Page last updated:
2004 Nov 17 13:06

The following is an archive of a post made to our 'vox-tech mailing list' by one of its subscribers.

Report this post as spam:

(Enter your email address)
Re: [vox-tech] problematic computer (when installing linux) [fixed]
[Date Prev][Date Next][Thread Prev][Thread Next][Date Index][Thread Index]

Re: [vox-tech] problematic computer (when installing linux) [fixed]

Quoting Dylan Beaudette (dylan@iici.no-ip.org):

> in order to disable DMA you must start the 'expert' installer, and
> pass ide=nodma to the IDE modules.... so far so good!  However, things
> got messy when some packages refused to install (exim4 and some
> others...) so i gave up on debian.
> With the Yoper 2.1 CD, i was able to boot and install the system with
> the boot arguments 'novesa ide=nodma'

These kernel command-line arguments to selectively disable some of the
sometimes-problematic hardware autorecognition routines (plus ACPI,
etc.) can be really, really useful in installing modern Linux
distributions onto (in particular) older boxes.  Vexingly[1], though,
they _aren't standardised_.  Grrr!

Have a look at the famous "Knoppix cheatcodes" list:

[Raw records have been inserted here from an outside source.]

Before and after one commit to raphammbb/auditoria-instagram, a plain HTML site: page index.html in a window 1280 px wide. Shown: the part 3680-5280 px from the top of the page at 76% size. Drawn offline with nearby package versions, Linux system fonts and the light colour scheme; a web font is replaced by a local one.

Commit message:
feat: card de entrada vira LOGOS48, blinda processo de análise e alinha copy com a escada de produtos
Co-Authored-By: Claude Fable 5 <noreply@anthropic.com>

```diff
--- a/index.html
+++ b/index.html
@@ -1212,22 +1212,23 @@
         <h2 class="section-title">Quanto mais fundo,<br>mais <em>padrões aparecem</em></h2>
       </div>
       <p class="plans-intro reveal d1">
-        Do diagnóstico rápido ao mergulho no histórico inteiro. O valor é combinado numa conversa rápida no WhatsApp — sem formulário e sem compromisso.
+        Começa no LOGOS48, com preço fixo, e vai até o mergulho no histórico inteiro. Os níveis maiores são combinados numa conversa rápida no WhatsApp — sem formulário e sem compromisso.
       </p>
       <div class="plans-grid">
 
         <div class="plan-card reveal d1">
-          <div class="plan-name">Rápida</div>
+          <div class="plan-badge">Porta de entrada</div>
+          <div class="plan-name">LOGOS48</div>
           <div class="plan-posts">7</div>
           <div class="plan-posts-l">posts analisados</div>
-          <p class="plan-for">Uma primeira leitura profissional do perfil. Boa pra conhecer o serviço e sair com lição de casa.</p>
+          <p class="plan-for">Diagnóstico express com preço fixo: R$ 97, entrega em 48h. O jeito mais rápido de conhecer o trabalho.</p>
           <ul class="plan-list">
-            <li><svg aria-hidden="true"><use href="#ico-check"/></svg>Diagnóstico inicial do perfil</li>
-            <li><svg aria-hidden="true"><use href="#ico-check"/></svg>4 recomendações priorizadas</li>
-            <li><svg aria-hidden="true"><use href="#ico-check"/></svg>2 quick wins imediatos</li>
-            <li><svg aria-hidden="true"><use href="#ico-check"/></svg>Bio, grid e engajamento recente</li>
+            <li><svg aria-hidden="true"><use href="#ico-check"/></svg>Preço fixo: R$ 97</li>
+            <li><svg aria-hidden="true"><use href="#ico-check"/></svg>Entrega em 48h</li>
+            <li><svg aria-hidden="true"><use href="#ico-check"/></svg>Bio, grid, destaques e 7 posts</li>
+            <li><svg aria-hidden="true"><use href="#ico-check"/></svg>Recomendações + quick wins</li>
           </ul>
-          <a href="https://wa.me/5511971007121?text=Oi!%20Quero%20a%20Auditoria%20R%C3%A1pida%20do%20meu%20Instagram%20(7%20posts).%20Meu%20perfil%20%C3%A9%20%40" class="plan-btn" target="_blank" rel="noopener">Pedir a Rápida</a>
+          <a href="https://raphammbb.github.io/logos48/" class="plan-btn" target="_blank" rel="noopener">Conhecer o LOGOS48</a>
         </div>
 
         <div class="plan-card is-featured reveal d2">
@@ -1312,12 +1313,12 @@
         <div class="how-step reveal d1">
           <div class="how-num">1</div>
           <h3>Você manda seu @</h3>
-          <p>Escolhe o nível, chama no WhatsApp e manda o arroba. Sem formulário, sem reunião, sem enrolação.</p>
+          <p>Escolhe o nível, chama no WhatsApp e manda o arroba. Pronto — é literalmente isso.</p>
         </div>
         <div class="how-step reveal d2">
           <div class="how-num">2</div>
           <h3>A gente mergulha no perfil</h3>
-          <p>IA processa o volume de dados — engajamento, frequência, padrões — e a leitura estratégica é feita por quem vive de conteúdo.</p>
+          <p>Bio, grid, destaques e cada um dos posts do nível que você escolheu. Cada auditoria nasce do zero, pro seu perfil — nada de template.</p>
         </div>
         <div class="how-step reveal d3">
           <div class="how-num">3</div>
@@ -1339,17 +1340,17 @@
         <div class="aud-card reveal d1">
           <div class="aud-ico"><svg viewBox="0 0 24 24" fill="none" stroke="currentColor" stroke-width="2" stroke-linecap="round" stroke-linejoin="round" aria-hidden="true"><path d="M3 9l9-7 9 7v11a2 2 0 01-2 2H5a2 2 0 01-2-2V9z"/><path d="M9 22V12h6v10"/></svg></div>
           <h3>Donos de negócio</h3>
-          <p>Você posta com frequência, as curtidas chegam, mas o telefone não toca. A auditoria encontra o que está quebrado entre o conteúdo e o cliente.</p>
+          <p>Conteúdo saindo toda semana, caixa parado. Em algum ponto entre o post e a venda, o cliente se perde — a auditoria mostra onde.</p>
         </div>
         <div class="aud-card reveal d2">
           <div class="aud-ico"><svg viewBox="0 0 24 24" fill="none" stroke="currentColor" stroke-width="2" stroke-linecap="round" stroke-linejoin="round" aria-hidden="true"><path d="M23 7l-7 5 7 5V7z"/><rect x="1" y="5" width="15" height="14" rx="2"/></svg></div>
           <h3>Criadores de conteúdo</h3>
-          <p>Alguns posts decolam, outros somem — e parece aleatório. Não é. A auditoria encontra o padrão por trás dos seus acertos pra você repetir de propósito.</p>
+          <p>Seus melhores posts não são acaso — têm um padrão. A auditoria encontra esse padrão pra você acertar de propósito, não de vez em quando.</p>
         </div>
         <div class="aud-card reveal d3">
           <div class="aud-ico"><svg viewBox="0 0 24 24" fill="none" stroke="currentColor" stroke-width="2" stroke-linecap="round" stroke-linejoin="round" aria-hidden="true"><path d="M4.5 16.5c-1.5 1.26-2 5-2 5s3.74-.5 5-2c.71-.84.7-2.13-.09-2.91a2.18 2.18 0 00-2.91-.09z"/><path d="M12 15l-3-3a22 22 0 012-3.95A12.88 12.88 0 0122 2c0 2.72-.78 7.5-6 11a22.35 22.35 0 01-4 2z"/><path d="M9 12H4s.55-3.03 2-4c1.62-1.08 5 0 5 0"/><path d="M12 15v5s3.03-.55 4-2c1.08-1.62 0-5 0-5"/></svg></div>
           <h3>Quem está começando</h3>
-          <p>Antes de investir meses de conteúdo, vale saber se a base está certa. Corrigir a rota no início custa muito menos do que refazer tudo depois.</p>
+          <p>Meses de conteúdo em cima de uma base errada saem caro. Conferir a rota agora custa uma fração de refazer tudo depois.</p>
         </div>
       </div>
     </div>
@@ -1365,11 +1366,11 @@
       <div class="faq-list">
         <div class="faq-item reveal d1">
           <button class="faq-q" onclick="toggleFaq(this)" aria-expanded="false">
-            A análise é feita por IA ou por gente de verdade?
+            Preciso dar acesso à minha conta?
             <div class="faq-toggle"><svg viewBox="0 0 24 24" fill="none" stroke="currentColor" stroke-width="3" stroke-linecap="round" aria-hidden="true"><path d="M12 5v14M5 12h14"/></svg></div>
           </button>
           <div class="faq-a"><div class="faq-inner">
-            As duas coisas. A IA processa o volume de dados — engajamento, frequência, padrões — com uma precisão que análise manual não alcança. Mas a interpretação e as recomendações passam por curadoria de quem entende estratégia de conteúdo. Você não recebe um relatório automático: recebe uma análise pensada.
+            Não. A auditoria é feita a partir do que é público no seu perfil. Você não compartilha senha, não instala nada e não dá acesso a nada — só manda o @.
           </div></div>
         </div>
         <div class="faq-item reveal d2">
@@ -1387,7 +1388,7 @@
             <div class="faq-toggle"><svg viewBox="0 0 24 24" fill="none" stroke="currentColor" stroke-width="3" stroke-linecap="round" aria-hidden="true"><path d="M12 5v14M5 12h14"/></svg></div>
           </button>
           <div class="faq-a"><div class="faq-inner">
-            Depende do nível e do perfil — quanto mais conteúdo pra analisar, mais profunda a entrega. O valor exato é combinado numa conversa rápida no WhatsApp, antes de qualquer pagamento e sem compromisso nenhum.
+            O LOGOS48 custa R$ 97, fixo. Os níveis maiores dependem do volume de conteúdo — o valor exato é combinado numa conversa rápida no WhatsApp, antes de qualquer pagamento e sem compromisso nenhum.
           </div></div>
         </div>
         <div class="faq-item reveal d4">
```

As comprehensive as the Knoppix list is, your "novesa" and "ide=nodma" 
appear nowhere on it:  Instead of "novesa", you would say
"xmodule=[SomeModuleName]".  Instead of "ide=nodma", you would say
"nodma".  So, I have to wonder:  Where are these differences between /
among distributions entering into the picture?

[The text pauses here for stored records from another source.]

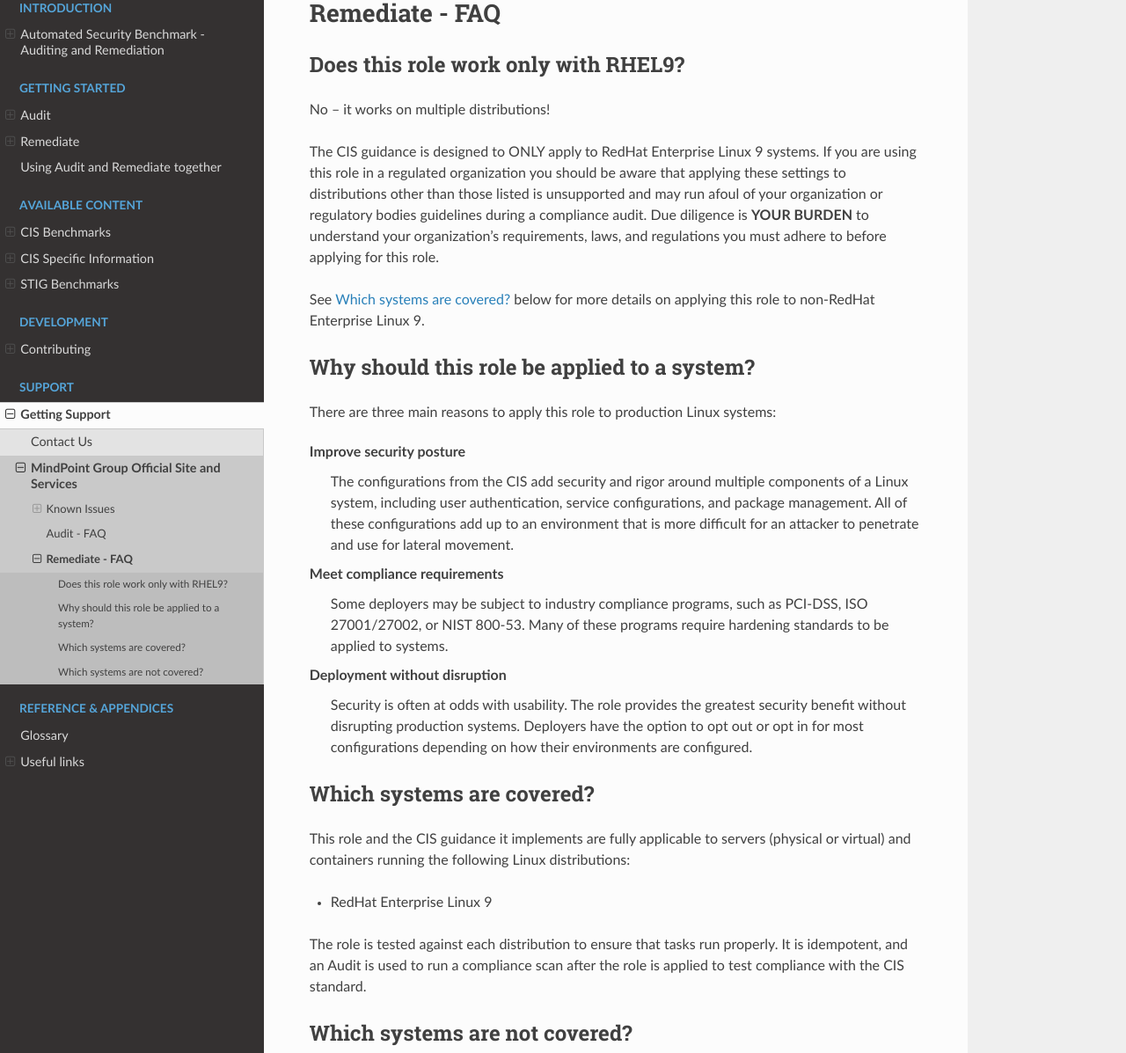
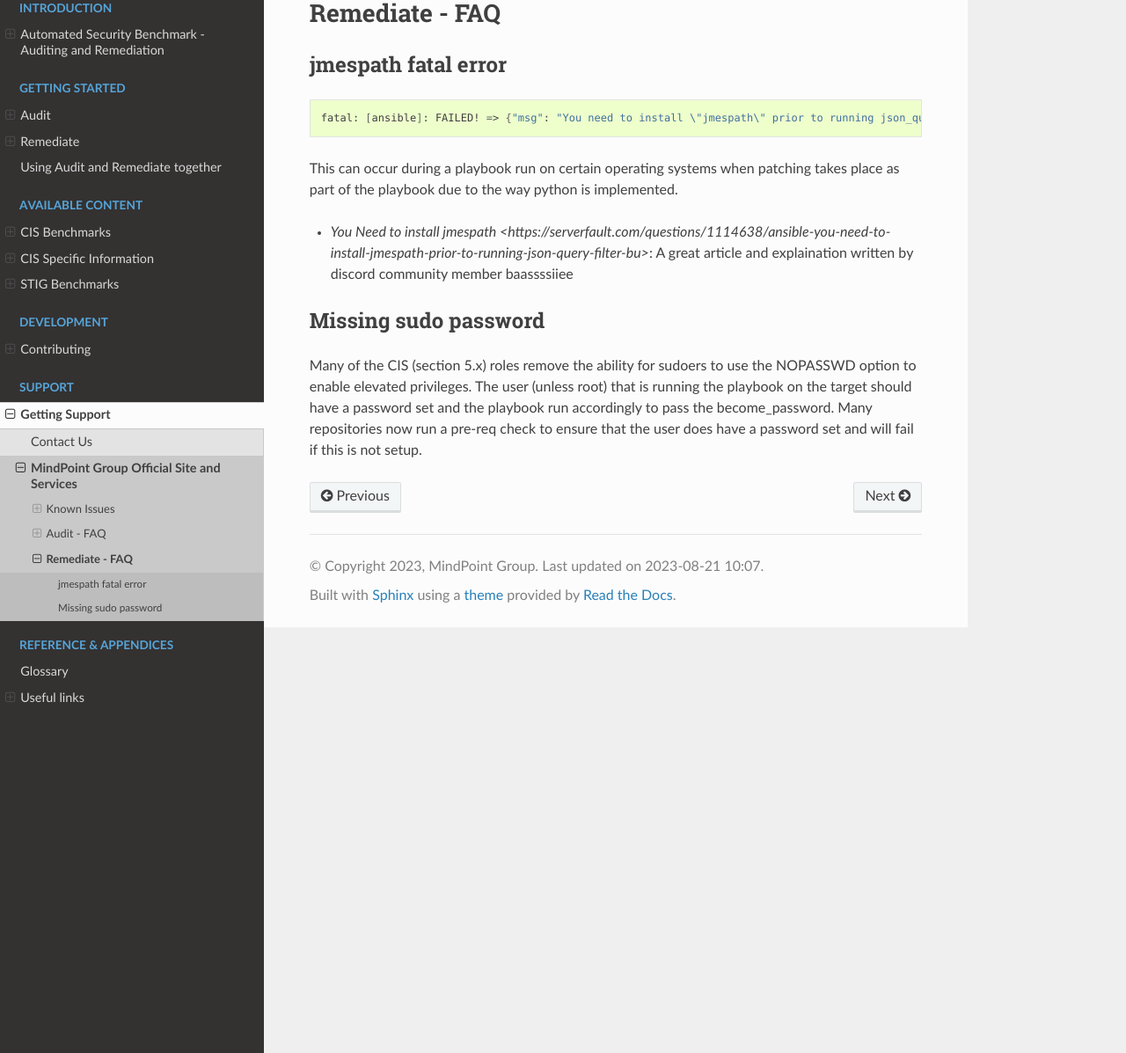
Before and after one commit to ansible-lockdown/MPG-AL-READTHEDOCS, a Sphinx documentation site: the page built from docs/source/remediate/rem-faq.rst, in a window 1280 px wide and 1400 px high, cut to the strip 203-1400 px from the top of the window. Shown: the whole strip at 88% size. Built offline with Sphinx 7.4.7 and the Read the Docs theme 2.0.0, drawn with Linux system fonts in a browser that asks for light colours; pages that are not in the unit, such as notebooks, are missing from menus; some of the changed text lies outside the part shown.

Commit message:
updated FAQs
Signed-off-by: Mark Bolwell <mark.bollyuk@gmail.com>

```diff
--- a/docs/source/remediate/rem-faq.rst
+++ b/docs/source/remediate/rem-faq.rst
@@ -1,76 +1,20 @@
 Remediate - FAQ
 ===============
 
-Does this role work only with |benchmark_os_short|?
------------------------------------------------------
+jmespath fatal error
+^^^^^^^^^^^^^^^^^^^^
 
-No -- it works on multiple distributions!
+.. code-block:: bash
 
-The |benchmark_name| guidance is designed to ONLY apply to |benchmark_os|
-systems. If you are using this role in a regulated organization you should be aware
-that applying these settings to distributions other than those listed is unsupported
-and may run afoul of your organization or regulatory bodies guidelines during a compliance
-audit. Due diligence is **YOUR BURDEN** to understand your organization's requirements, laws,
-and regulations you must adhere to before applying for this role.
+   fatal: [ansible]: FAILED! => {"msg": "You need to install \"jmespath\" prior to running json_query filter"}
 
-See :ref:`system_applicability_ref_label` below for more details on applying this role to non-|benchmark_os|.
+This can occur during a playbook run on certain operating systems when patching takes place as part of the playbook due to the way python is implemented.
 
+* `You Need to install jmespath <https://serverfault.com/questions/1114638/ansible-you-need-to-install-jmespath-prior-to-running-json-query-filter-bu>`: A great article and explaination written by discord community member baassssiiee
 
-Why should this role be applied to a system?
---------------------------------------------
+Missing sudo password
+^^^^^^^^^^^^^^^^^^^^^
 
-There are three main reasons to apply this role to production Linux systems:
-
-Improve security posture
-  The configurations from the |benchmark_name| add security and rigor around multiple
-  components of a Linux system, including user authentication, service
-  configurations, and package management. All of these configurations add up
-  to an environment that is more difficult for an attacker to penetrate and use
-  for lateral movement.
-
-Meet compliance requirements
-  Some deployers may be subject to industry compliance programs, such as
-  PCI-DSS, ISO 27001/27002, or NIST 800-53. Many of these programs require
-  hardening standards to be applied to systems.
-
-Deployment without disruption
-  Security is often at odds with usability. The role provides the greatest
-  security benefit without disrupting production systems. Deployers have the
-  option to opt out or opt in for most configurations depending on how their
-  environments are configured.
-
-.. _system_applicability_ref_label:
-
-Which systems are covered?
---------------------------------------------------------
-
-This role and the |benchmark_name| guidance it implements are fully applicable to servers
-(physical or virtual) and containers running the following Linux distributions:
-
-* |benchmark_os|
-
-
-
-The role is tested against each distribution to ensure that tasks run properly.
-It is idempotent, and an Audit is used to run a compliance scan after the role
-is applied to test compliance with the |benchmark_name| standard.
-
-Which systems are not covered?
-------------------------------
-
-This role will run properly against a container (docker or other), however
-this is not recommended and is only useful during the development and
-testing of this role (ie most CI systems provide containers and not full VMs),
-so this role must be able to run on and test against containers.
-
-**Again for those in the back** ...applying this role against a container
-to secure it is generally a **BAD** idea. You should be applying this
-role to your container's hosts and then using other hardening guidance that is
-specific to the container technology you are using (docker, lxc, lxd, etc).
-
-.. |benchmark_name| replace:: CIS
-.. |benchmark_os| replace:: RedHat Enterprise Linux 9
-.. |benchmark_os_short| replace:: RHEL9
-.. |benchmark_version| replace:: v1.0.0
-.. |benchmark_release_date| replace:: 11-30-2022
-.. |lockdown_url| replace:: https://github.com/ansible-lockdown/|benchmark_os_short|-|benchmark_name|
+Many of the CIS (section 5.x) roles remove the ability for sudoers to use the NOPASSWD option to enable elevated privileges.
+The user (unless root) that is running the playbook on the target should have a password set and the playbook run accordingly to pass the become_password.
+Many repositories now run a pre-req check to ensure that the user does have a password set and will fail if this is not setup.
```
Also changed, not shown: docs/source/audit/audit-faq.rst (+10 -2 lines).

The reason this has come forcefully to my attention is that this guy
wrote to me in e-mail, a couple of weeks ago:

He's brand-new to Linux, and had found my Web page[2] concerning Linux
suport for the Dell Inspiron 7000 laptop, which he also owns -- and on
which I've run Debian happily for many years.

He attempted to install the Debian-derived Ubuntu Linux distribution,
and got this:

  cdrom-detect: searching for Ubuntu installation media
  ide-cd 0x28 timed out
  hdc: DMA interrupt recovery
  hdc: lost interupt
  hdc: status error 0x58 drive ready seekrequest datarequest
  hdc: status error 0x00
  hdc: drive not ready for command

As it turned out, he was able to get around the problem by swapping
CD-ROM drives for one of a different BIOS rev. (as reported on the
above-mentioned Ubuntu Linux thread), but one of the suggestions I was
going to make was to try the installer with IDE DMA disabled. 

Which begs the question:  How does one do that on arbitrary Linux 
distributions, if they all implement kernel command-line options 
differently?  (Yes, I do know that more-conservative Linux
distributions' kernels disable fancy addressing modes for IDE, by

[1] As opposed to "vox-ingly".
[2] http://linuxmafia.com/~rick/inspiron7000.html

Cheers,              "Plus ša change...."
Rick Moen            http://linuxmafia.com/~rick/pictures/1861-versus-2004.jpeg
rick@linuxmafia.com      P.S.:  http://www.sorryeverybody.com/gallery/1/
vox-tech mailing list

LUGOD Group on LinkedIn
Sign up for LUGOD event announcements
Your email address:
LUGOD Group on Facebook
'Like' LUGOD on Facebook:

Hosting provided by:
Sunset Systems
Sunset Systems offers preconfigured Linux systems, remote system administration and custom software development.

LUGOD: Linux Users' Group of Davis
PO Box 2082, Davis, CA 95617
Contact Us

LUGOD is a 501(c)7 non-profit organization
based in Davis, California
and serving the Sacramento area.
"Linux" is a trademark of Linus Torvalds.

Sponsored in part by:
Sunset Systems
Who graciously hosts our website & mailing lists!